#### What is being asked:
Your reply is to be the lines below, exactly as written, with images omitted.

(Stored data)
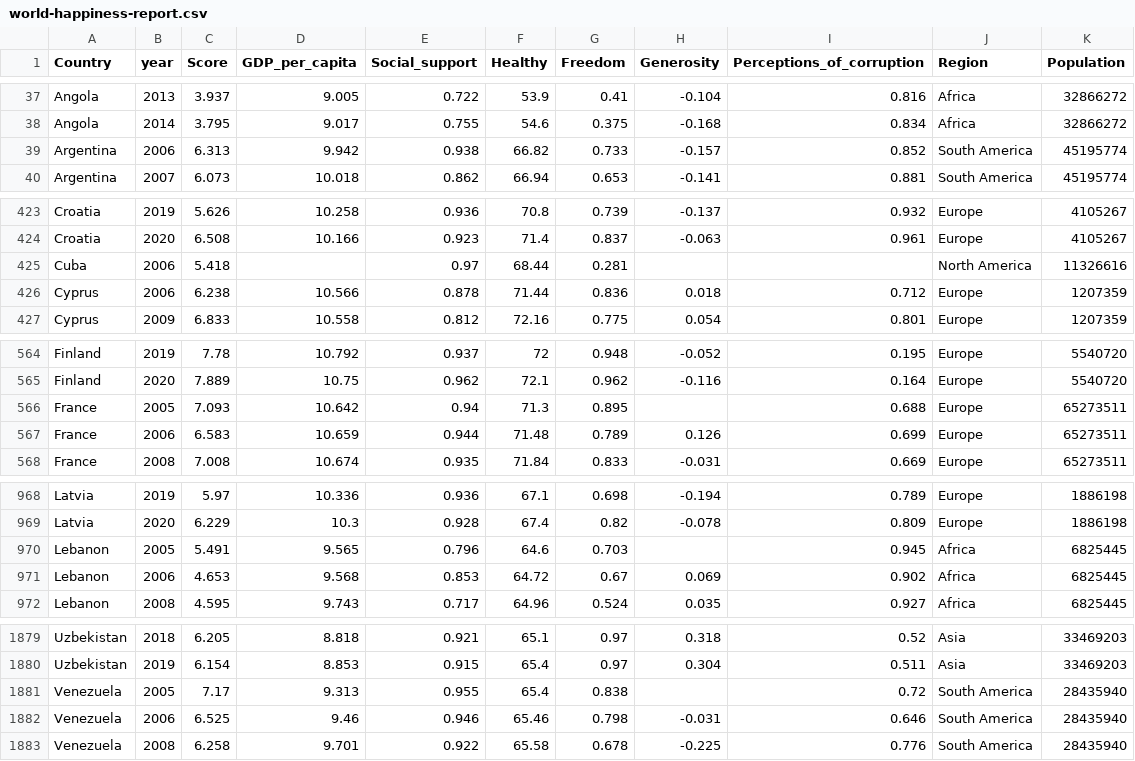
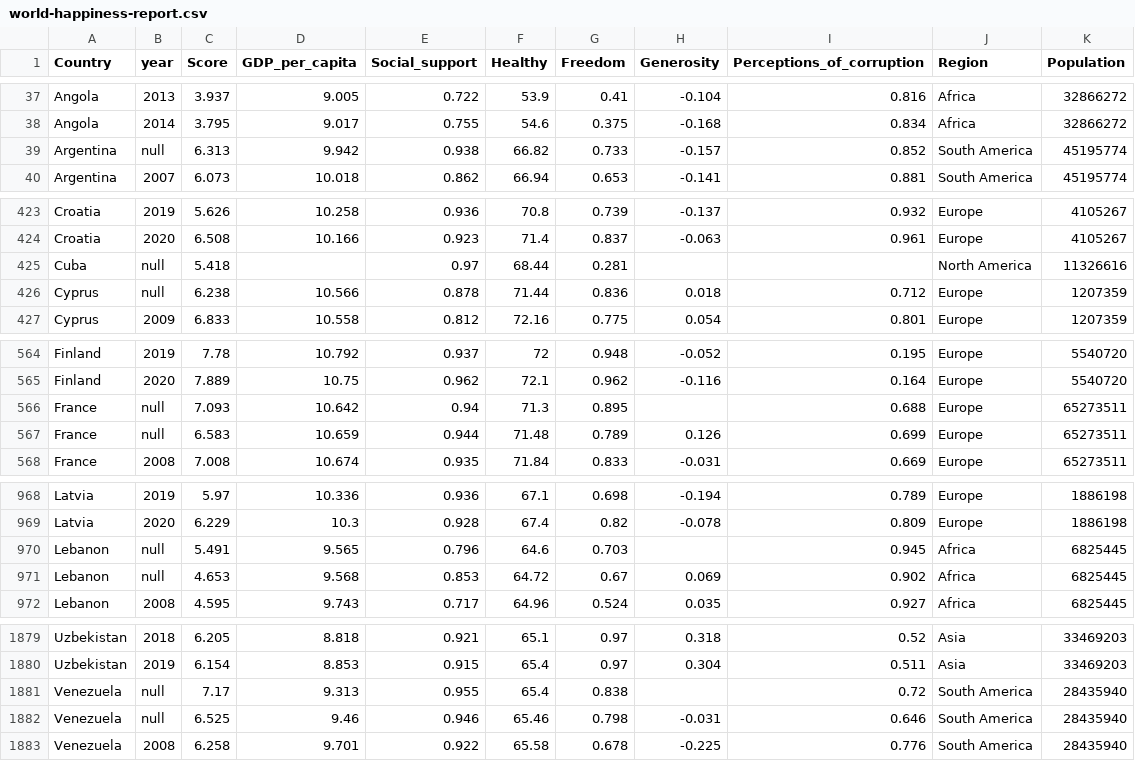
Before and after one commit to weiliang-chen/FIT3179, a CSV file: data/world-happiness-report.csv, drawn as a sheet; only a part is shown, gaps mark what is left out; the diff covers the shown part only.

Commit message:
sort data

```diff
--- a/data/world-happiness-report.csv
+++ b/data/world-happiness-report.csv
@@ -38,3 +38,3 @@ Angola,2013,3.937,9.005,0.722,53.9,0.41,-0.104,0.816,Africa,32866272
 Angola,2014,3.795,9.017,0.755,54.6,0.375,-0.168,0.834,Africa,32866272
-Argentina,2006,6.313,9.942,0.938,66.82,0.733,-0.157,0.852,South America,45195774
+Argentina,null,6.313,9.942,0.938,66.82,0.733,-0.157,0.852,South America,45195774
 Argentina,2007,6.073,10.018,0.862,66.94,0.653,-0.141,0.881,South America,45195774
@@ -424,4 +424,4 @@ Croatia,2019,5.626,10.258,0.936,70.8,0.739,-0.137,0.932,Europe,4105267
 Croatia,2020,6.508,10.166,0.923,71.4,0.837,-0.063,0.961,Europe,4105267
-Cuba,2006,5.418,,0.97,68.44,0.281,,,North America,11326616
-Cyprus,2006,6.238,10.566,0.878,71.44,0.836,0.018,0.712,Europe,1207359
+Cuba,null,5.418,,0.97,68.44,0.281,,,North America,11326616
+Cyprus,null,6.238,10.566,0.878,71.44,0.836,0.018,0.712,Europe,1207359
 Cyprus,2009,6.833,10.558,0.812,72.16,0.775,0.054,0.801,Europe,1207359
@@ -565,4 +565,4 @@ Finland,2019,7.78,10.792,0.937,72,0.948,-0.052,0.195,Europe,5540720
 Finland,2020,7.889,10.75,0.962,72.1,0.962,-0.116,0.164,Europe,5540720
-France,2005,7.093,10.642,0.94,71.3,0.895,,0.688,Europe,65273511
-France,2006,6.583,10.659,0.944,71.48,0.789,0.126,0.699,Europe,65273511
+France,null,7.093,10.642,0.94,71.3,0.895,,0.688,Europe,65273511
+France,null,6.583,10.659,0.944,71.48,0.789,0.126,0.699,Europe,65273511
 France,2008,7.008,10.674,0.935,71.84,0.833,-0.031,0.669,Europe,65273511
@@ -969,4 +969,4 @@ Latvia,2019,5.97,10.336,0.936,67.1,0.698,-0.194,0.789,Europe,1886198
 Latvia,2020,6.229,10.3,0.928,67.4,0.82,-0.078,0.809,Europe,1886198
-Lebanon,2005,5.491,9.565,0.796,64.6,0.703,,0.945,Africa,6825445
-Lebanon,2006,4.653,9.568,0.853,64.72,0.67,0.069,0.902,Africa,6825445
+Lebanon,null,5.491,9.565,0.796,64.6,0.703,,0.945,Africa,6825445
+Lebanon,null,4.653,9.568,0.853,64.72,0.67,0.069,0.902,Africa,6825445
 Lebanon,2008,4.595,9.743,0.717,64.96,0.524,0.035,0.927,Africa,6825445
@@ -1880,4 +1880,4 @@ Uzbekistan,2018,6.205,8.818,0.921,65.1,0.97,0.318,0.52,Asia,33469203
 Uzbekistan,2019,6.154,8.853,0.915,65.4,0.97,0.304,0.511,Asia,33469203
-Venezuela,2005,7.17,9.313,0.955,65.4,0.838,,0.72,South America,28435940
-Venezuela,2006,6.525,9.46,0.946,65.46,0.798,-0.031,0.646,South America,28435940
+Venezuela,null,7.17,9.313,0.955,65.4,0.838,,0.72,South America,28435940
+Venezuela,null,6.525,9.46,0.946,65.46,0.798,-0.031,0.646,South America,28435940
 Venezuela,2008,6.258,9.701,0.922,65.58,0.678,-0.225,0.776,South America,28435940
```
Also changed, not shown: 107 edited cells elsewhere in this file, 4 other files.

#### Result:
Before and after one commit to weiliang-chen/FIT3179, a CSV file: data/world-happiness-report.csv, drawn as a sheet; only a part is shown, gaps mark what is left out; the diff covers the shown part only.

Commit message:
sort data

```diff
--- a/data/world-happiness-report.csv
+++ b/data/world-happiness-report.csv
@@ -38,3 +38,3 @@ Angola,2013,3.937,9.005,0.722,53.9,0.41,-0.104,0.816,Africa,32866272
 Angola,2014,3.795,9.017,0.755,54.6,0.375,-0.168,0.834,Africa,32866272
-Argentina,2006,6.313,9.942,0.938,66.82,0.733,-0.157,0.852,South America,45195774
+Argentina,null,6.313,9.942,0.938,66.82,0.733,-0.157,0.852,South America,45195774
 Argentina,2007,6.073,10.018,0.862,66.94,0.653,-0.141,0.881,South America,45195774
@@ -424,4 +424,4 @@ Croatia,2019,5.626,10.258,0.936,70.8,0.739,-0.137,0.932,Europe,4105267
 Croatia,2020,6.508,10.166,0.923,71.4,0.837,-0.063,0.961,Europe,4105267
-Cuba,2006,5.418,,0.97,68.44,0.281,,,North America,11326616
-Cyprus,2006,6.238,10.566,0.878,71.44,0.836,0.018,0.712,Europe,1207359
+Cuba,null,5.418,,0.97,68.44,0.281,,,North America,11326616
+Cyprus,null,6.238,10.566,0.878,71.44,0.836,0.018,0.712,Europe,1207359
 Cyprus,2009,6.833,10.558,0.812,72.16,0.775,0.054,0.801,Europe,1207359
@@ -565,4 +565,4 @@ Finland,2019,7.78,10.792,0.937,72,0.948,-0.052,0.195,Europe,5540720
 Finland,2020,7.889,10.75,0.962,72.1,0.962,-0.116,0.164,Europe,5540720
-France,2005,7.093,10.642,0.94,71.3,0.895,,0.688,Europe,65273511
-France,2006,6.583,10.659,0.944,71.48,0.789,0.126,0.699,Europe,65273511
+France,null,7.093,10.642,0.94,71.3,0.895,,0.688,Europe,65273511
+France,null,6.583,10.659,0.944,71.48,0.789,0.126,0.699,Europe,65273511
 France,2008,7.008,10.674,0.935,71.84,0.833,-0.031,0.669,Europe,65273511
@@ -969,4 +969,4 @@ Latvia,2019,5.97,10.336,0.936,67.1,0.698,-0.194,0.789,Europe,1886198
 Latvia,2020,6.229,10.3,0.928,67.4,0.82,-0.078,0.809,Europe,1886198
-Lebanon,2005,5.491,9.565,0.796,64.6,0.703,,0.945,Africa,6825445
-Lebanon,2006,4.653,9.568,0.853,64.72,0.67,0.069,0.902,Africa,6825445
+Lebanon,null,5.491,9.565,0.796,64.6,0.703,,0.945,Africa,6825445
+Lebanon,null,4.653,9.568,0.853,64.72,0.67,0.069,0.902,Africa,6825445
 Lebanon,2008,4.595,9.743,0.717,64.96,0.524,0.035,0.927,Africa,6825445
@@ -1880,4 +1880,4 @@ Uzbekistan,2018,6.205,8.818,0.921,65.1,0.97,0.318,0.52,Asia,33469203
 Uzbekistan,2019,6.154,8.853,0.915,65.4,0.97,0.304,0.511,Asia,33469203
-Venezuela,2005,7.17,9.313,0.955,65.4,0.838,,0.72,South America,28435940
-Venezuela,2006,6.525,9.46,0.946,65.46,0.798,-0.031,0.646,South America,28435940
+Venezuela,null,7.17,9.313,0.955,65.4,0.838,,0.72,South America,28435940
+Venezuela,null,6.525,9.46,0.946,65.46,0.798,-0.031,0.646,South America,28435940
 Venezuela,2008,6.258,9.701,0.922,65.58,0.678,-0.225,0.776,South America,28435940
```
Also changed, not shown: 107 edited cells elsewhere in this file, 4 other files.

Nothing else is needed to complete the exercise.